In Medicaid’s CHOICES, Don’t Take “No” for an Answer

medicaid_advocacyLast year I did a lot of blogging about changes to Medicaid’s CHOICES program, which took effect on July 1, 2012. That’s because the changes were significant, affecting both current beneficiaries and new applicants for coverage. Both care providers and geriatric social workers such as myself recognized that it may now be more difficult for individuals needing care to qualify using the CHOICES program’s new Need Acuity Scale.

Since the changes took place, I have personally handled cases in which a client was denied coverage based on their initial assessment. These individuals were clearly in need of care and ought to have qualified for coverage based on their level of disability.

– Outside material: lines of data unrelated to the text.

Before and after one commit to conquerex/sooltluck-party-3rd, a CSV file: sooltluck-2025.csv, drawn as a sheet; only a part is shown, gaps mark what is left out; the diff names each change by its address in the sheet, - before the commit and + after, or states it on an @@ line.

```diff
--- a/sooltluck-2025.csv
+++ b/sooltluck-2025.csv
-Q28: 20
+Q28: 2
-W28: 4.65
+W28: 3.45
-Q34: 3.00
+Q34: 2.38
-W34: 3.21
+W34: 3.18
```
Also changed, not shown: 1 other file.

It took some additional documentation, but I was able to help the clients appeal the decision – and in all cases, with little difficulty, the original decision was reversed and the client was granted the level of CHOICES care being sought.

I have spoken with other professionals in the field, and I have heard several similar stories of an initial denial followed by a relatively painless appeal process resulting in CHOICES approval. While the initial denial of coverage can be frustrating, it is encouraging to know that in cases of obvious need, with appropriate advocacy Medicaid usually does provide coverage in the end.

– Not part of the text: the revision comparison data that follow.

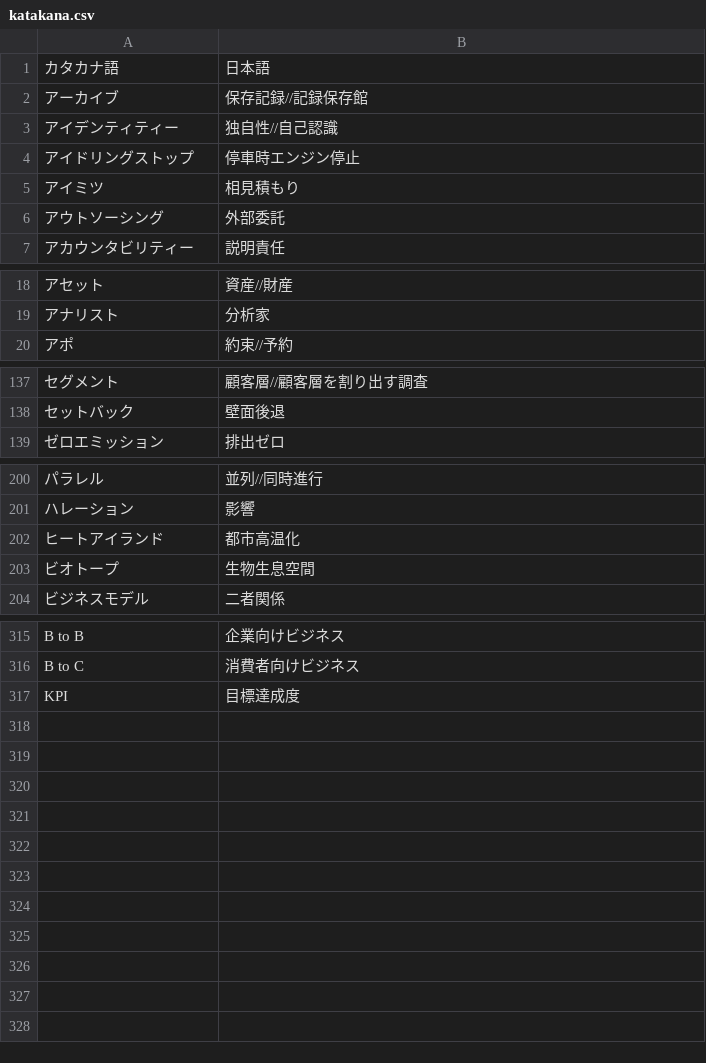
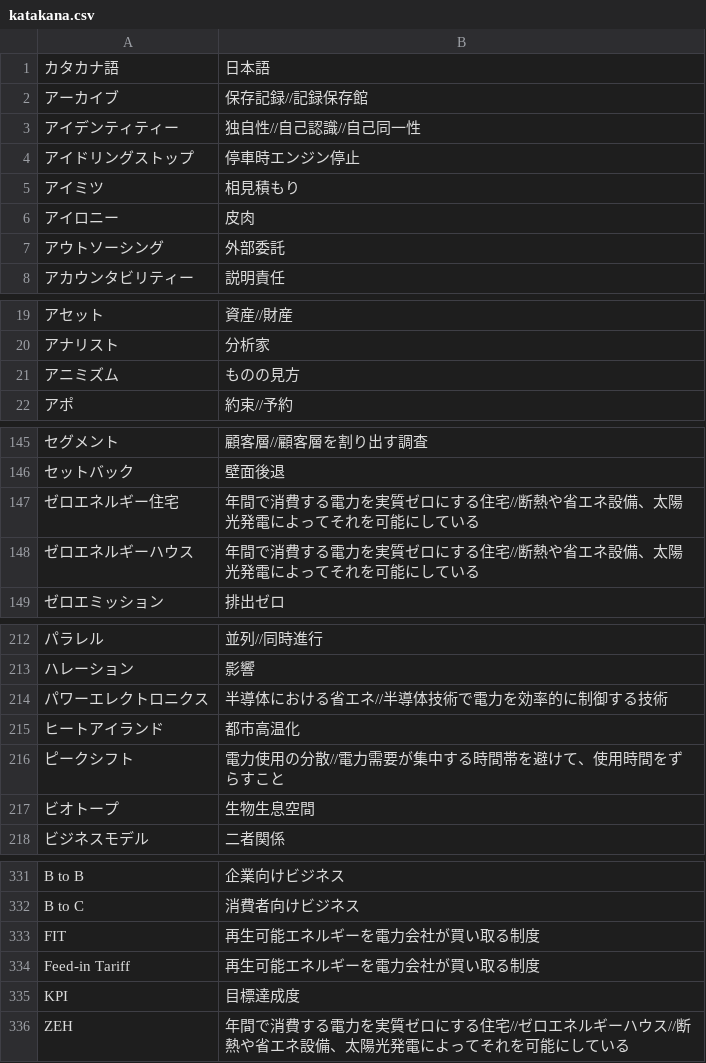
Before and after one commit to tamakagi-14-it-11/katakana-translate, a CSV file: data/katakana.csv, drawn as a sheet; only a part is shown, gaps mark what is left out; the diff covers the shown part only.

```diff
--- a/data/katakana.csv
+++ b/data/katakana.csv
@@ -2,5 +2,6 @@
 アーカイブ,保存記録//記録保存館
-アイデンティティー,独自性//自己認識
+アイデンティティー,独自性//自己認識//自己同一性
 アイドリングストップ,停車時エンジン停止
 アイミツ,相見積もり
+アイロニー,皮肉
 アウトソーシング,外部委託
@@ -19,2 +20,3 @@
 アナリスト,分析家
+アニミズム,ものの見方
 アポ,約束//予約
@@ -138,2 +146,4 @@
 セットバック,壁面後退
+ゼロエネルギー住宅,年間で消費する電力を実質ゼロにする住宅//断熱や省エネ設備、太陽光発電によってそれを可能にしている
+ゼロエネルギーハウス,年間で消費する電力を実質ゼロにする住宅//断熱や省エネ設備、太陽光発電によってそれを可能にしている
 ゼロエミッション,排出ゼロ
@@ -201,3 +213,5 @@
 ハレーション,影響
+パワーエレクトロニクス,半導体における省エネ//半導体技術で電力を効率的に制御する技術
 ヒートアイランド,都市高温化
+ピークシフト,電力使用の分散//電力需要が集中する時間帯を避けて、使用時間をずらすこと
 ビオトープ,生物生息空間
@@ -316,2 +332,5 @@ B to B,企業向けビジネス
 B to C,消費者向けビジネス
+FIT,再生可能エネルギーを電力会社が買い取る制度
+Feed-in Tariff,再生可能エネルギーを電力会社が買い取る制度
 KPI,目標達成度
+ZEH,年間で消費する電力を実質ゼロにする住宅//ゼロエネルギーハウス//断熱や省エネ設備、太陽光発電によってそれを可能にしている
```
Also changed, not shown: 10 added rows elsewhere in this file, data/z05_akita.csv, data/z08_ibaraki.csv, 12 other files.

My own experiences and the experiences of my professional colleagues also illustrate the importance of advocacy for an older adult or disabled person. Having someone ready and able to contest unfair or inappropriate decisions on their behalf can make an enormous difference in an elder or disabled person’s overall quality of life. Sometimes public benefits assessors, medical professionals, and other people providing services to elders and disabled persons simply get things wrong. Having someone familiar with the elder’s or disabled person’s situation who is prepared to do what it takes to make a case on their behalf is essential to getting the best treatments or benefits for that person.

As Care Coordinator at Elder Law of East Tennessee, part of my job is advocating for my clients to ensure that they receive the best possible care and all the benefits to which they are entitled. I feel a deep personal satisfaction when I know that the people I serve are well cared for and that their families can enjoy peace of mind. Please get in touch with me if you or your loved ones are in need of assistance with public benefits applications or other long-term care arrangements. I would love to help you get the benefits and the care that you deserve.